Apple has already released the best iPhone of 2020, but now millions of iPhone owners – both old and new – need to be careful because the company has just confirmed a massive iOS security hole which impacts almost every iPhone on the planet.

Following the publication of a devastating report from security firm ZecOps, which claimed that every iPhone running a version of iOS 6 or newer is vulnerable to remote attacks, Apple has now confirmed the problem is real.

Apple has now gone a step further in talking about this security breach and it has met a controversial response. In an official statement, the company played down ZecOps’ findings, saying: “Apple takes all reports of security threats seriously. We have thoroughly investigated the researcher’s report and, based on the information provided, have concluded these issues do not pose an immediate risk to our users. The researcher identified three issues in Mail, but alone they are insufficient to bypass iPhone and iPad security protections, and we have found no evidence they were used against customers. These potential issues will be addressed in a software update soon. We value our collaboration with security researchers to help keep our users safe and will be crediting the researcher for their assistance.”

In response, ZecOps has stood by its report and issued its own response disputing Apple’s statement. It wrote: “According to ZecOps data, there were triggers in-the-wild for this vulnerability on a few organizations. We want to thank Apple for working on a patch, and we’re looking forward to updating our devices once it’s available. ZecOps will release more information and POCs once a patch is available.” This additional information will make for fascinating reading once iOS 13.4.5 is released. This story seems to be far from over.

In an exclusive interview with me, ZecOps CEO Zuk Avraham has pushed back against Apple’s statement downplaying the iOS Mail vulnerability in iPhones.
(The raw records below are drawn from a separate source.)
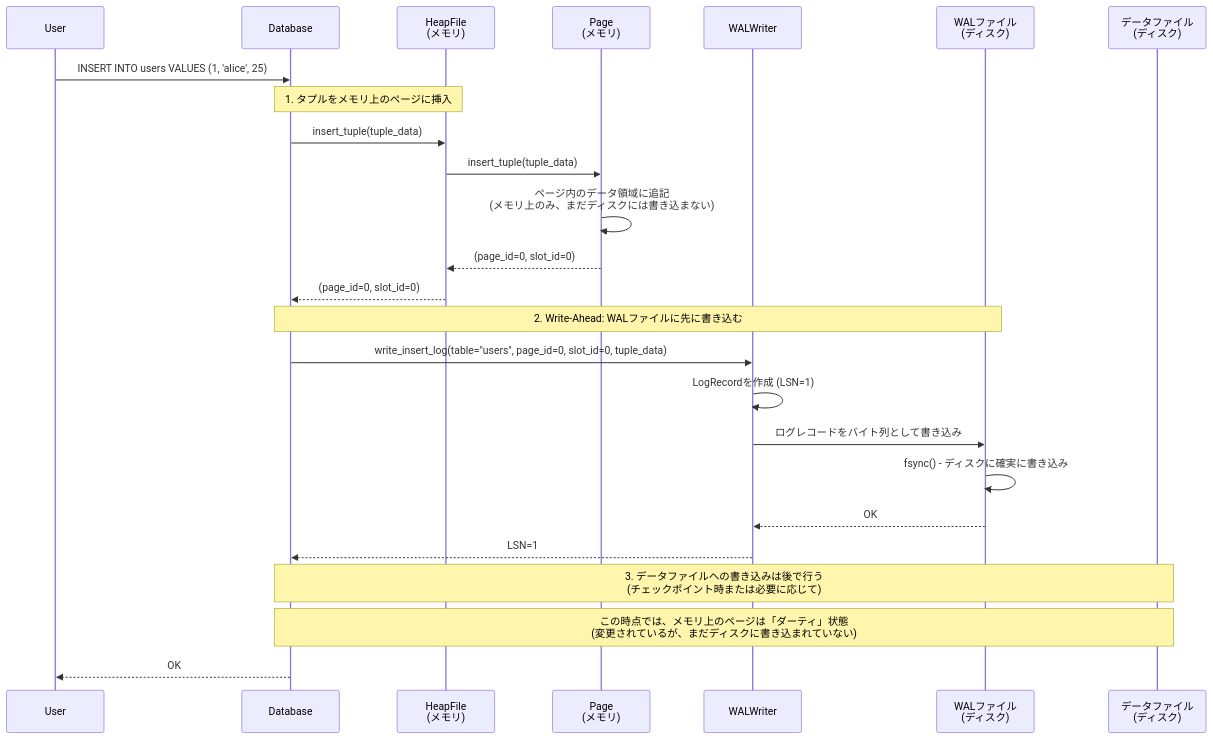
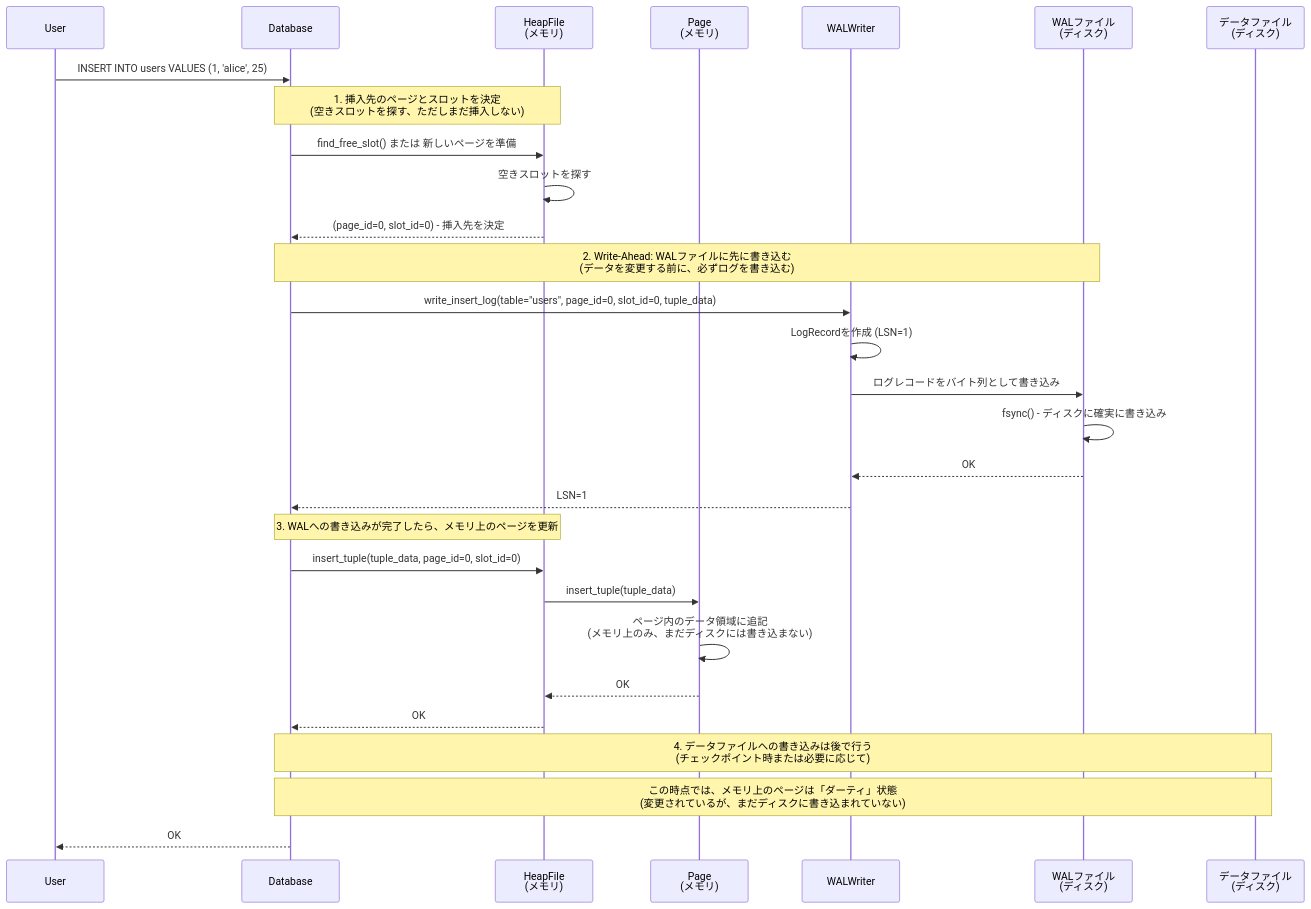
One commit to hirotosuzuki/Senku changed the first of 3 diagrams in database/docs/blogs/phase2-wal.md. Above: the diagram before and after it, drawn with Mermaid. The commit also changed other lines of this file, not shown here.

Commit message:
ブログ記事の修正: WALのシーケンス図をWrite-Ahead原則に合わせて修正

````diff
--- a/database/docs/blogs/phase2-wal.md
+++ b/database/docs/blogs/phase2-wal.md
@@ -82,32 +82,37 @@
 ```mermaid
 sequenceDiagram
     participant U as User
     participant D as Database
     participant HF as HeapFile<br/>(メモリ)
     participant P as Page<br/>(メモリ)
     participant WAL as WALWriter
     participant WALFile as WALファイル<br/>(ディスク)
     participant DataFile as データファイル<br/>(ディスク)
 
     U->>D: INSERT INTO users VALUES (1, 'alice', 25)
     
-    Note over D,HF: 1. タプルをメモリ上のページに挿入
-    D->>HF: insert_tuple(tuple_data)
-    HF->>P: insert_tuple(tuple_data)
-    P->>P: ページ内のデータ領域に追記<br/>(メモリ上のみ、まだディスクには書き込まない)
-    P-->>HF: (page_id=0, slot_id=0)
-    HF-->>D: (page_id=0, slot_id=0)
+    Note over D,HF: 1. 挿入先のページとスロットを決定<br/>(空きスロットを探す、ただしまだ挿入しない)
+    D->>HF: find_free_slot() または 新しいページを準備
+    HF->>HF: 空きスロットを探す
+    HF-->>D: (page_id=0, slot_id=0) - 挿入先を決定
     
-    Note over D,WALFile: 2. Write-Ahead: WALファイルに先に書き込む
+    Note over D,WALFile: 2. Write-Ahead: WALファイルに先に書き込む<br/>(データを変更する前に、必ずログを書き込む)
     D->>WAL: write_insert_log(table="users", page_id=0, slot_id=0, tuple_data)
     WAL->>WAL: LogRecordを作成 (LSN=1)
     WAL->>WALFile: ログレコードをバイト列として書き込み
     WALFile->>WALFile: fsync() - ディスクに確実に書き込み
     WALFile-->>WAL: OK
     WAL-->>D: LSN=1
     
-    Note over D,DataFile: 3. データファイルへの書き込みは後で行う<br/>(チェックポイント時または必要に応じて)
+    Note over D,HF: 3. WALへの書き込みが完了したら、メモリ上のページを更新
+    D->>HF: insert_tuple(tuple_data, page_id=0, slot_id=0)
+    HF->>P: insert_tuple(tuple_data)
+    P->>P: ページ内のデータ領域に追記<br/>(メモリ上のみ、まだディスクには書き込まない)
+    P-->>HF: OK
+    HF-->>D: OK
+    
+    Note over D,DataFile: 4. データファイルへの書き込みは後で行う<br/>(チェックポイント時または必要に応じて)
     Note over D,DataFile: この時点では、メモリ上のページは「ダーティ」状態<br/>(変更されているが、まだディスクに書き込まれていない)
     
     D-->>U: OK
 ```
````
Avraham states these are critical points Apple must address with regards to the discovery:

1. How many triggers were there for this vulnerability (both malicious and non malicious) since iOS 6?

2. How has Apple confirmed that all of these triggers are not malicious?

3. Following previous evidence of remote attacks happening in the wild on iOS users in multiple cases (Pegasus, Google TAG discovery, etc). Is Apple planning to improve forensics information so people will be able to analyze their devices more accurately and continuously (without physical connection to the device) ?

Given the remarkably wide potential impact of this iOS vulnerability, I put these questions directly to Apple but the company has declined to comment on them saying it is “not adding anything beyond the statement at this point.” Despite this silence, I expect Apple to accelerate up the next iOS 13 release and would not be surprised if an update arrives early next week, now the vulnerability is in the open. The bigger question, however, is whether Apple will patch older iPhones which do not support iOS 13. I expect pressure will mount for the company to do so.

So what are we dealing with? What ZecOps discovered is a serious vulnerability in Apple’s iOS Mail app which allows an attacker to remotely infect an iPhone and gain control over their inbox. In addition, not only did ZecOps find that the attacks can happen without an iPhone owner’s knowledge but triggers have been happening for more than two years, with the first trigger subsequently detected back in January 2018.

And there’s a further kicker: ZecOps found that the attacks are easier to perform on iOS 13 than previous generations of iOS. For example, ZecOps explains that with iOS 12, an attacker requires the iPhone user to open a malicious email. But with iOS 13, it can be triggered unassisted simply from the Mail app being opened in the background.